Data to examine START

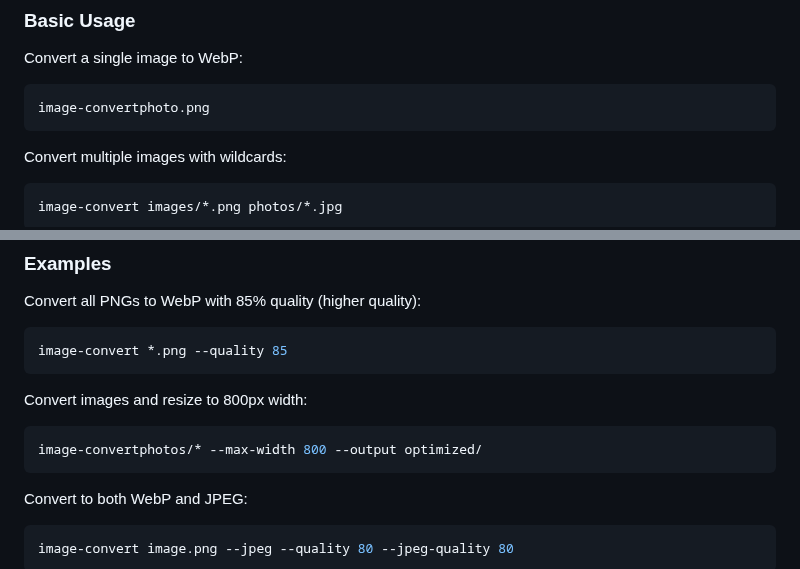
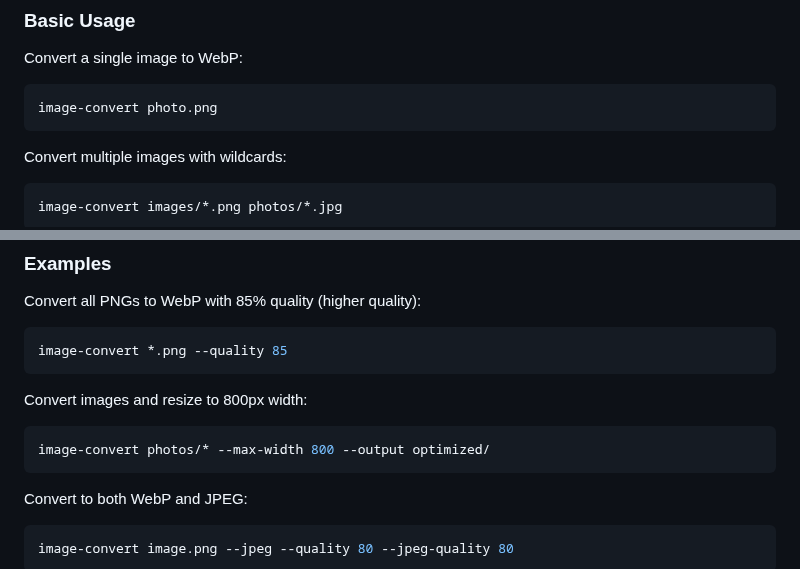
Before and after one commit to bobosola/Image-convert, a Markdown page: README.MD, 2 parts joined by grey strips. Rendered like a GitHub page.

````diff
--- a/README.MD
+++ b/README.MD
@@ -25,7 +25,7 @@ The binary will be available at `target/release/image-convert`
 
 Convert a single image to WebP:
 ```bash
-image-convertphoto.png
+image-convert photo.png
 ```
 
 Convert multiple images with wildcards:
@@ -51,7 +51,7 @@ image-convert *.png --quality 85
 
 Convert images and resize to 800px width:
 ```bash
-image-convertphotos/* --max-width 800 --output optimized/
+image-convert photos/* --max-width 800 --output optimized/
 ```
 
 Convert to both WebP and JPEG:
````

Data to examine END

Problem requirements »
Whenever a line above contains "width", copy that line.

Reply to the exercise »
 Convert images and resize to 800px width:
-image-convertphotos/* --max-width 800 --output optimized/
+image-convert photos/* --max-width 800 --output optimized/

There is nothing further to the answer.